Updated: November 28, 2022
Those who have installed Linux on a computer will know of GRUB,
GRand Unified Bootloader, of which there are two versions, the
predecessor that we now know as GRUB-Legacy and the current
version, that we know as GRUB2.
GRUB-Legacy, and a variant, Grub4dos, are for BIOS-firmware x86
32-bit and 64-bit computers, whereas GRUB2 handles BIOS-firmware
and UEFI-firmware computers. The latter are most x86 desktop
computers and laptops manufactured since 2012.
There are other less-known bootloaders. One notable is rEFInd,
which is for UEFI computers only. There are others, such as
Syslinux and Clover. Some of these, such as Syslinux, have been
around for a very long time.
There is a newcomer, first release in April 2020, named Limine,
that, like GRUB2, supports BIOS and UEFI computers, 32-bit and
64-bit. Limine is very small, and arguably contrary to GRUB2, easy
to install and use.
Limine has been adopted as the official bootloader for EasyOS,
and is included in every release from 4.2.8 onwards.
EasyOS also includes a GUI frontend for Limine, named "Limine Installer", found in the "Setup" category of the menu.
Port Limine Installer:
You can use Limine Installer in a different Linux distribition. It is not available as a package; you will need to obtain the individual files from the woofQ project on github (woofQ is the build system for EasyOS). Here are the scripts, at /usr/local/limine-installer:
Script to run the installer, at /usr/bin:
And an icon:
If you want to install EasyOS to an internal drive in a computer,
you will need a ext4 partition, to which you copy the three files
'vmlinuz', 'initrd' and 'easy.sfs', and that will become the
"working partition". Also, a boot-partition is required, to
install a bootloader -- and that can be GRUB2, rEFInd, Limine, or
Exactly how the previous paragraph is implemented, depends on
various factors, but if you would like to get a quick
appreciation, using Limine, see this tutorial:
...in that case study, the EasyOS image file already has the
However, there are other situations, such as a computer that has
Windows and one (or more) of the mainstream Linux distributions
installed, dual-booting.
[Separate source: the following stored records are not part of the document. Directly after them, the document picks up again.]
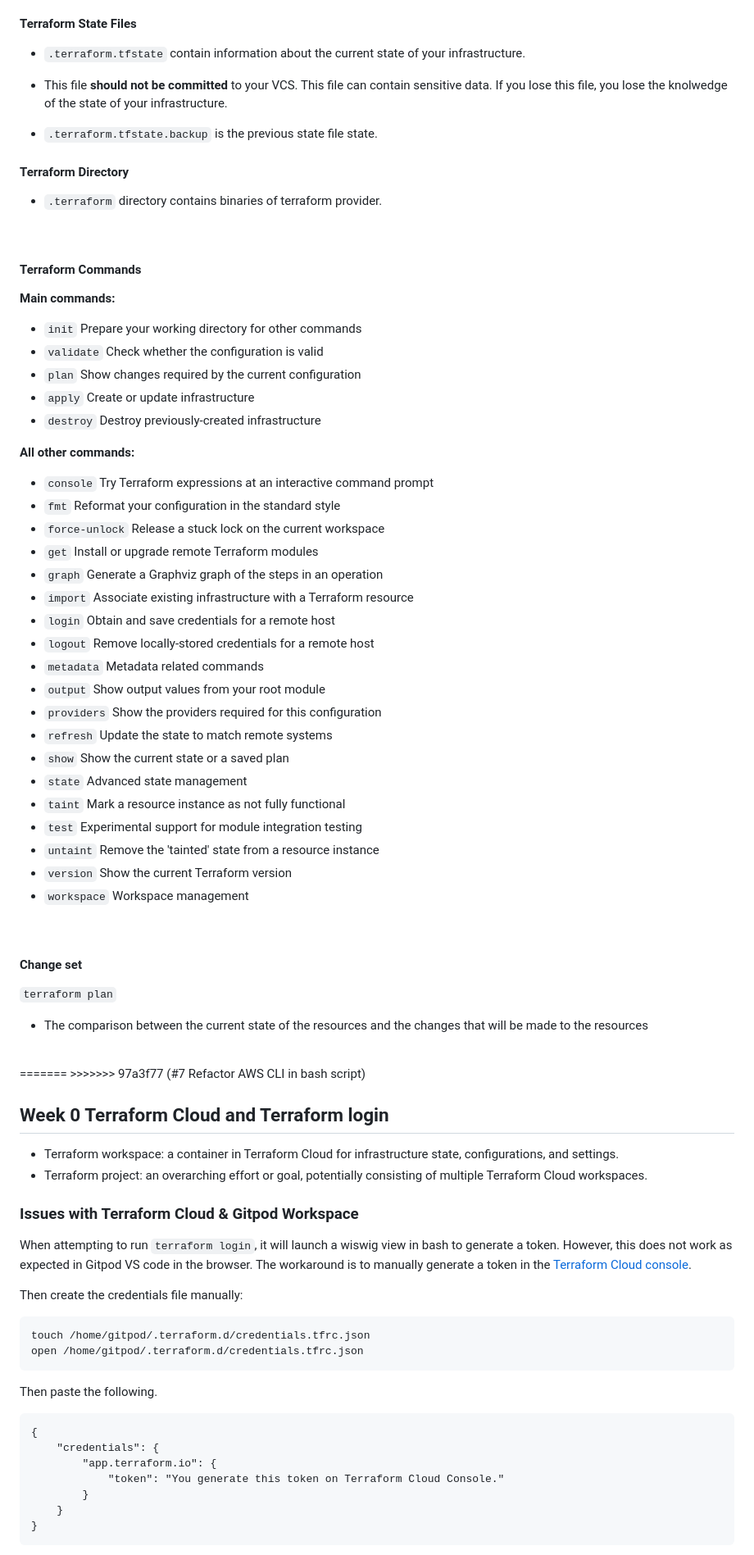
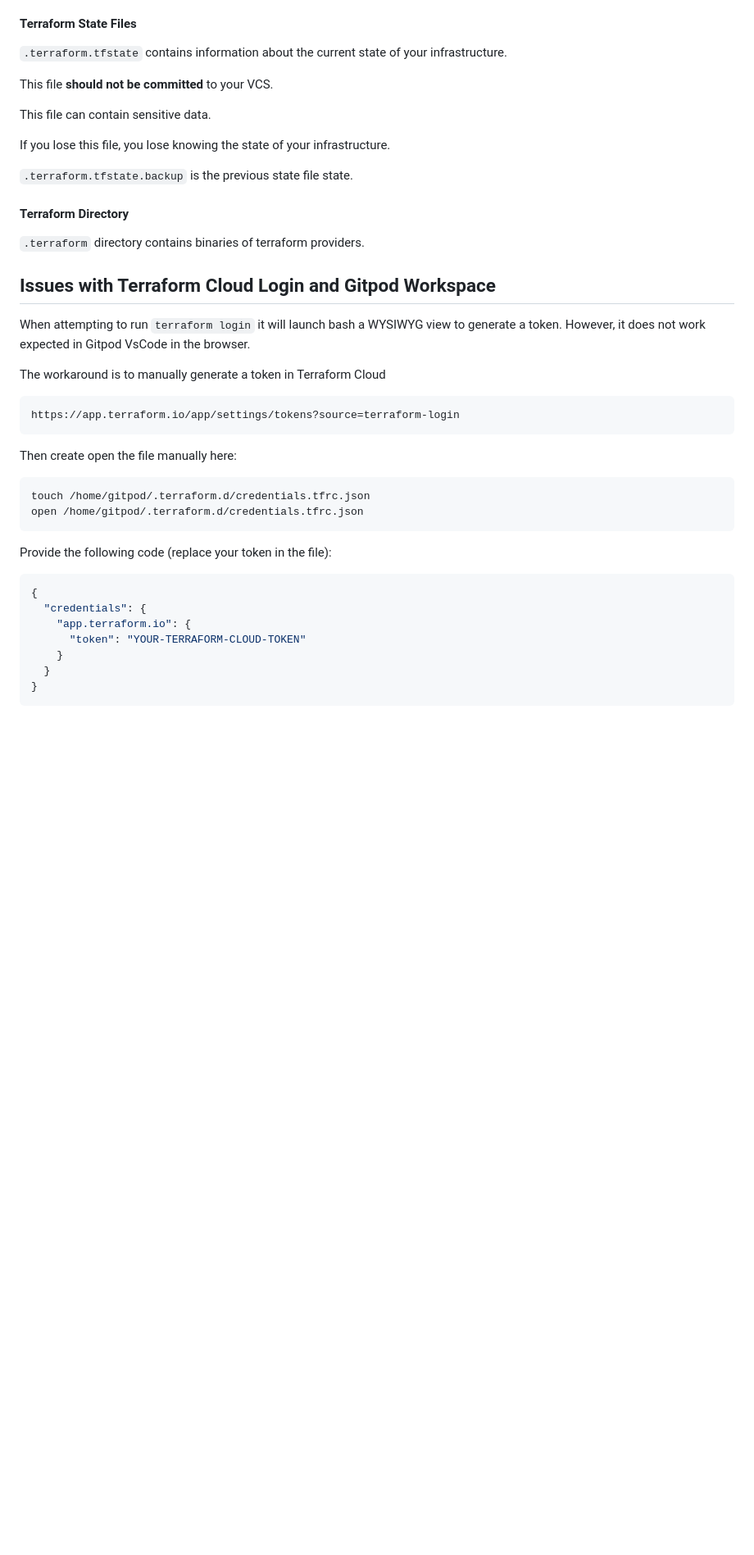
Before and after one commit to abheejain/terraform-beginner-bootcamp-2023, a Markdown page: journal/week0.md, the part around the change printed below. Shown: that part at 82% size. Drawn GitHub-style; blank space fills up the shorter version.

````diff
--- a/journal/week0.md
+++ b/journal/week0.md
@@ -247,82 +256,44 @@ The Terraform Lock File should be committed to your Version Control System (VSC)
 
 #### Terraform State Files
 
-- `.terraform.tfstate` contain information about the current state of your infrastructure.
+`.terraform.tfstate` contains information about the current state of your infrastructure.
 
-- This file **should not be committed** to your VCS. This file can contain sensitive data. If you lose this file, you lose the knolwedge of the state of your infrastructure.
+This file **should not be committed** to your VCS.
 
-- `.terraform.tfstate.backup` is the previous state file state.
+This file can contain sensitive data.
+
+If you lose this file, you lose knowing the state of your infrastructure.
+
+`.terraform.tfstate.backup` is the previous state file state.
 
 #### Terraform Directory
 
-- `.terraform` directory contains binaries of terraform provider.
+`.terraform` directory contains binaries of terraform providers.
 
-<br>
+## Issues with Terraform Cloud Login and Gitpod Workspace
 
-#### **Terraform Commands**
+When attempting to run `terraform login` it will launch bash a WYSIWYG view to generate a token. However, it does not work expected in Gitpod VsCode in the browser.
 
-**Main commands:**
-- `init`          Prepare your working directory for other commands
-- `validate`      Check whether the configuration is valid
-- `plan`          Show changes required by the current configuration
-- `apply`         Create or update infrastructure
-- `destroy`       Destroy previously-created infrastructure
-
-**All other commands:**
-- `console`       Try Terraform expressions at an interactive command prompt
-- `fmt`           Reformat your configuration in the standard style
-- `force-unlock`  Release a stuck lock on the current workspace
-- `get`           Install or upgrade remote Terraform modules
-- `graph`         Generate a Graphviz graph of the steps in an operation
-- `import`        Associate existing infrastructure with a Terraform resource
-- `login`         Obtain and save credentials for a remote host
-- `logout`        Remove locally-stored credentials for a remote host
-- `metadata`      Metadata related commands
-- `output`        Show output values from your root module
-- `providers`     Show the providers required for this configuration
-- `refresh`       Update the state to match remote systems
-- `show`          Show the current state or a saved plan
-- `state`         Advanced state management
-- `taint`         Mark a resource instance as not fully functional
-- `test`          Experimental support for module integration testing
-- `untaint`       Remove the 'tainted' state from a resource instance
-- `version`       Show the current Terraform version
-- `workspace`     Workspace management
-
-<br>
-
-#### Change set
-
-`terraform plan`
-- The comparison between the current state of the resources and the changes that will be made to the resources
-
-<br>
-=======
->>>>>>> 97a3f77 (#7 Refactor AWS CLI in bash script)
-
-## Week 0 Terraform Cloud and Terraform login
-
-- Terraform workspace: a container in Terraform Cloud for infrastructure state, configurations, and settings.
-- Terraform project: an overarching effort or goal, potentially consisting of multiple Terraform Cloud workspaces.
-
-### Issues with Terraform Cloud & Gitpod Workspace
-
-When attempting to run `terraform login`, it will launch a wiswig view in bash to generate a token. However, this does not work as expected in Gitpod VS code in the browser. The workaround is to manually generate a token in the [Terraform Cloud console](https://app.terraform.io/app/settings/tokens).
-
-Then create the credentials file manually:
+The workaround is to manually generate a token in Terraform Cloud
 
 ```
+https://app.terraform.io/app/settings/tokens?source=terraform-login
+```
+
+Then create open the file manually here:
+
+```sh
 touch /home/gitpod/.terraform.d/credentials.tfrc.json
 open /home/gitpod/.terraform.d/credentials.tfrc.json
 ```
 
-Then paste the following.
+Provide the following code (replace your token in the file):
 
-```
+```json
 {
-    "credentials": {
-        "app.terraform.io": {
-            "token": "You generate this token on Terraform Cloud Console."
-        }
+  "credentials": {
+    "app.terraform.io": {
+      "token": "YOUR-TERRAFORM-CLOUD-TOKEN"
     }
+  }
 }
````
Also changed, not shown: other parts of journal/week0.md (+125 -126 lines).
In that case, most likely the GRUB2
bootloader was installed.
Or, the computer may only have Windows. In that case, you either
install another drive, as in the above case-study, or you have to
create a ext4 partition in the existing drive, and maybe a second
vfat boot partition.
The intention of this page is to be a jumping-off point, to pages
that show how Limine can be installed and used in these different
hardware and installed-OS situations.
Firstly, here is the Limine project page:
Now for some usage scenarios...
BIOS computer with Grub4dos
This link shows Limine Installer being used to install Limine to
a BIOS computer, that already has Grub4dos bootloader and various
...Limine has replaced Grub4dos. But note, it is possible to
revert back to Grub4dos.
UEFI computer with Windows 10
This link shows Limine being installed to a UEFI computer that
has Windows 10 and EasyOS installed, already with the rEFInd
...Limine has replaced rEFInd. Again, it can be reverted.
UEFI computer with mainstream Linux distros
Originally, it had Windows, that was removed, and currently has
two frugal installations, EasyOS and VanillaDpup, and three
mainstream-Linux installations, Debian, Mint and Manjaro. The
mainstream distros all installed GRUB2. Link showing Limine being
installed on this computer:
...as stated in that post, Limine was installed to
/EFI/limine/BOOTX64.EFI, and the UEFI-Setup set to make that the
default boot choice. Also easy to revert, by removing that .EFI
more tutorials to come!
Limine and the Limine Installer are not restricted to be used on
EasyOS. Both will work on any 32-bit or 64-bit Linux OS. Further
discussion is at the Puppy Forum: